§ TASK OBJECTIVE: Among the lines below, how many carry the string "solid"? Reply with a number and nothing else.

Collected data entries
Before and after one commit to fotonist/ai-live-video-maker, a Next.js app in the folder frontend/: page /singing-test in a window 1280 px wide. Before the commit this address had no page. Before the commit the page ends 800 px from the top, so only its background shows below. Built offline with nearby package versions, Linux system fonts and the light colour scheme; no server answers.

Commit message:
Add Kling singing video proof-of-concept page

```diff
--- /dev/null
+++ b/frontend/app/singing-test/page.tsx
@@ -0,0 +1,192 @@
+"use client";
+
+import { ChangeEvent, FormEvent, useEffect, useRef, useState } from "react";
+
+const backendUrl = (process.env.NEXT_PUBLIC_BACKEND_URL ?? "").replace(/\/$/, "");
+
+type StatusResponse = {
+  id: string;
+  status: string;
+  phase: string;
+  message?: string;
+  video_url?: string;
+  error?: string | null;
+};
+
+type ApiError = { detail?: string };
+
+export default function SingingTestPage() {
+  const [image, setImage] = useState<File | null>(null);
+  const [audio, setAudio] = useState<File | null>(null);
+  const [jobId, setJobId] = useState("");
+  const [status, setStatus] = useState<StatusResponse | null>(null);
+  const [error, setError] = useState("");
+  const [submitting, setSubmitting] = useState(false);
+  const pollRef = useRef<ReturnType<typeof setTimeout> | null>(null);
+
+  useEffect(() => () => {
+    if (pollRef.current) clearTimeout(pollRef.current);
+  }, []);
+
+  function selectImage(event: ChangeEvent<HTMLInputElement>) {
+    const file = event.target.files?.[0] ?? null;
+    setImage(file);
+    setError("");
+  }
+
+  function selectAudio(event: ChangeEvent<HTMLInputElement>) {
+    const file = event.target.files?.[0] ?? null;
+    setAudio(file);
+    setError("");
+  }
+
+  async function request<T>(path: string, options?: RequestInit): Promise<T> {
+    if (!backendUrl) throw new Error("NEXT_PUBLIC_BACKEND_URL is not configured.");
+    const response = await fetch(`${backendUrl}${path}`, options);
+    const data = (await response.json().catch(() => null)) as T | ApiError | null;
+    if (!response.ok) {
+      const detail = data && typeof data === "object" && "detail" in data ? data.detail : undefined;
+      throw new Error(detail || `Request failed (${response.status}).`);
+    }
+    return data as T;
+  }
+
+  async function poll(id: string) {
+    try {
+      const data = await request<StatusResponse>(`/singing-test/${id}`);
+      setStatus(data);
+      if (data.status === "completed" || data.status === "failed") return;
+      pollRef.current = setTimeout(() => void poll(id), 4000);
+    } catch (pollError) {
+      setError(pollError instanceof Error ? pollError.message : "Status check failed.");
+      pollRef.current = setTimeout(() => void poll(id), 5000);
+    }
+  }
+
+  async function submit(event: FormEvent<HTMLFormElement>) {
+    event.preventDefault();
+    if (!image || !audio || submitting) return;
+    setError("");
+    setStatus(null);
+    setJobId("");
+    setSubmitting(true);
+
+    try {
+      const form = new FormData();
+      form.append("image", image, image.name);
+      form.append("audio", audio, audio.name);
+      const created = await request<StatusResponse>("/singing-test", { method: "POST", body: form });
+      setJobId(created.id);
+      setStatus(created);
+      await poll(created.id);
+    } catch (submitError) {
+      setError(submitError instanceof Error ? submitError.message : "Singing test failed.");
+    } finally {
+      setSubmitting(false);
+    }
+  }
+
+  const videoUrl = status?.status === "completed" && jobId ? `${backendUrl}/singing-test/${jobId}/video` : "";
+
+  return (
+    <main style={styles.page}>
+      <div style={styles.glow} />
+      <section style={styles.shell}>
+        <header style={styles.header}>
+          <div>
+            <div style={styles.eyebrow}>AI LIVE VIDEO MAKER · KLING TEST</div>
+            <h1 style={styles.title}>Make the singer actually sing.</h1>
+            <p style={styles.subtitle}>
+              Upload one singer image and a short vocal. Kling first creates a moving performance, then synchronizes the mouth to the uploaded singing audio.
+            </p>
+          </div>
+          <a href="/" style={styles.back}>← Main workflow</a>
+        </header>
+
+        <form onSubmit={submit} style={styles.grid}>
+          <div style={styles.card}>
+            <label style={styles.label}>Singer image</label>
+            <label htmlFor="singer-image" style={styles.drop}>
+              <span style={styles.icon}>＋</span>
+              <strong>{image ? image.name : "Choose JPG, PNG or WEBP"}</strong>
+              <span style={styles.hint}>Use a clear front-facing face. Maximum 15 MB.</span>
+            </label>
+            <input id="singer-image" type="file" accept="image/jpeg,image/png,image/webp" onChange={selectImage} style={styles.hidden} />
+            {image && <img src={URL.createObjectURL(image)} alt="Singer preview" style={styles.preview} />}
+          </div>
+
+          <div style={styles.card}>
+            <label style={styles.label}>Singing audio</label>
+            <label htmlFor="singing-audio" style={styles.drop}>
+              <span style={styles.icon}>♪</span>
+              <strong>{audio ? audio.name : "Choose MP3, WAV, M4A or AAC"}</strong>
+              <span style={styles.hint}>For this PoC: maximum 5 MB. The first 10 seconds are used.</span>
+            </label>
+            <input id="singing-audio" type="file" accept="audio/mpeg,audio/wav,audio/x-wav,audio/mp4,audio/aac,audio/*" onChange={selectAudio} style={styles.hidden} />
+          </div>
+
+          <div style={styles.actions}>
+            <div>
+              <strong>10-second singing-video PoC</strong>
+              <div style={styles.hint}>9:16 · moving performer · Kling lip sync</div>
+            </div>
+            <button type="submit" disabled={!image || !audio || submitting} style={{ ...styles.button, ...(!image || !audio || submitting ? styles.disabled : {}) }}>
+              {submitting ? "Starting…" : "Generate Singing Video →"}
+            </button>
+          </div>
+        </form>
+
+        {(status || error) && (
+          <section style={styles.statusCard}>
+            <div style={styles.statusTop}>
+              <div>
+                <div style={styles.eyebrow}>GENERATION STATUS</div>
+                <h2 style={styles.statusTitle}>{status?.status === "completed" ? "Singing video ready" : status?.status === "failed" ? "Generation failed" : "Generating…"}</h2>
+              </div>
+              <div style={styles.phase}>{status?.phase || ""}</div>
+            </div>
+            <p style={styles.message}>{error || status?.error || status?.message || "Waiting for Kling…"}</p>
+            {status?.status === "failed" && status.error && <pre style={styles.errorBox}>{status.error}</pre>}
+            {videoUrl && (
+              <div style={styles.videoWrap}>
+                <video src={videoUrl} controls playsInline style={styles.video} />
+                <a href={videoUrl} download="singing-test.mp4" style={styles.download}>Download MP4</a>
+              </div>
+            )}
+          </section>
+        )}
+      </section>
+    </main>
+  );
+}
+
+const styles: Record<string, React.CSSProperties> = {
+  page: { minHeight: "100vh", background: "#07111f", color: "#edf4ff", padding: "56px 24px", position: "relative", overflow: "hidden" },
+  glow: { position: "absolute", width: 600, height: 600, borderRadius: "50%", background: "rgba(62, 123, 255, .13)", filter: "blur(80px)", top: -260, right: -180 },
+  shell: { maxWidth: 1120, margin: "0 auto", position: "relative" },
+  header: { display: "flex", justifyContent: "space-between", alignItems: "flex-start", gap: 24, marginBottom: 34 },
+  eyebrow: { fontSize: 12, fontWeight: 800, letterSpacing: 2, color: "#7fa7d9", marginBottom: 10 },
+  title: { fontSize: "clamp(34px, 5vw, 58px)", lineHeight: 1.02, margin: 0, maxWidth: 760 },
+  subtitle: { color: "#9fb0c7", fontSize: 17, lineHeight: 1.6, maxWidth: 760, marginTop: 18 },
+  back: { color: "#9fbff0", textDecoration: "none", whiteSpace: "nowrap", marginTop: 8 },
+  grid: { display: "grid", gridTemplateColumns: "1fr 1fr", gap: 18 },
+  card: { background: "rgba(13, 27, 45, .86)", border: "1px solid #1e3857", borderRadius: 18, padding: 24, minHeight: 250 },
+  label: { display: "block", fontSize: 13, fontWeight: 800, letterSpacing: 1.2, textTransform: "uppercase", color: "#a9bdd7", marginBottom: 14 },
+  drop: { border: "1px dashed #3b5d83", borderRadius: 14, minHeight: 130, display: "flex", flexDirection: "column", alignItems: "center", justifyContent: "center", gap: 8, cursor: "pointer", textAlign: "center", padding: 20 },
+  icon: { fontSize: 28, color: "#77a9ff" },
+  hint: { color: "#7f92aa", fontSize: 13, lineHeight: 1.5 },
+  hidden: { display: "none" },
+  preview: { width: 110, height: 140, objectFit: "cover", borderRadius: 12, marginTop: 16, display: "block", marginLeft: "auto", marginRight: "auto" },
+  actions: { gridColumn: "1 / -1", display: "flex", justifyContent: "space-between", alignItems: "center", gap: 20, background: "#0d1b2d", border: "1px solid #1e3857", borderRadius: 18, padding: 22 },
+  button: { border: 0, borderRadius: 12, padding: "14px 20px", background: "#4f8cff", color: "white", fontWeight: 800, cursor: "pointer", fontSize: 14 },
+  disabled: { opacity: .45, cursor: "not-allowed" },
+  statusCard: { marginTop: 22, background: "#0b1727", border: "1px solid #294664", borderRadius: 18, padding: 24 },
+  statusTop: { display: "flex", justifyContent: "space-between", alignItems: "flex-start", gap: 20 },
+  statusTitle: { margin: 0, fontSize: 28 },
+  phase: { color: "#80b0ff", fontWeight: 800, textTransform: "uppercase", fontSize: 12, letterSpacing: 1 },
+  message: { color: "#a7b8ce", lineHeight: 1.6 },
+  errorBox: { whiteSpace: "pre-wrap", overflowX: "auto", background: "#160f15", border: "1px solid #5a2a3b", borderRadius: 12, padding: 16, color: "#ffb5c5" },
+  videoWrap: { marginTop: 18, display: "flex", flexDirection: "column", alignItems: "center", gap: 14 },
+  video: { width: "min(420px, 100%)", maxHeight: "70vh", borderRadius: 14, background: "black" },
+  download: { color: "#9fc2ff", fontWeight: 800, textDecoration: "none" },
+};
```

§ RESULT OF THE EXERCISE: 4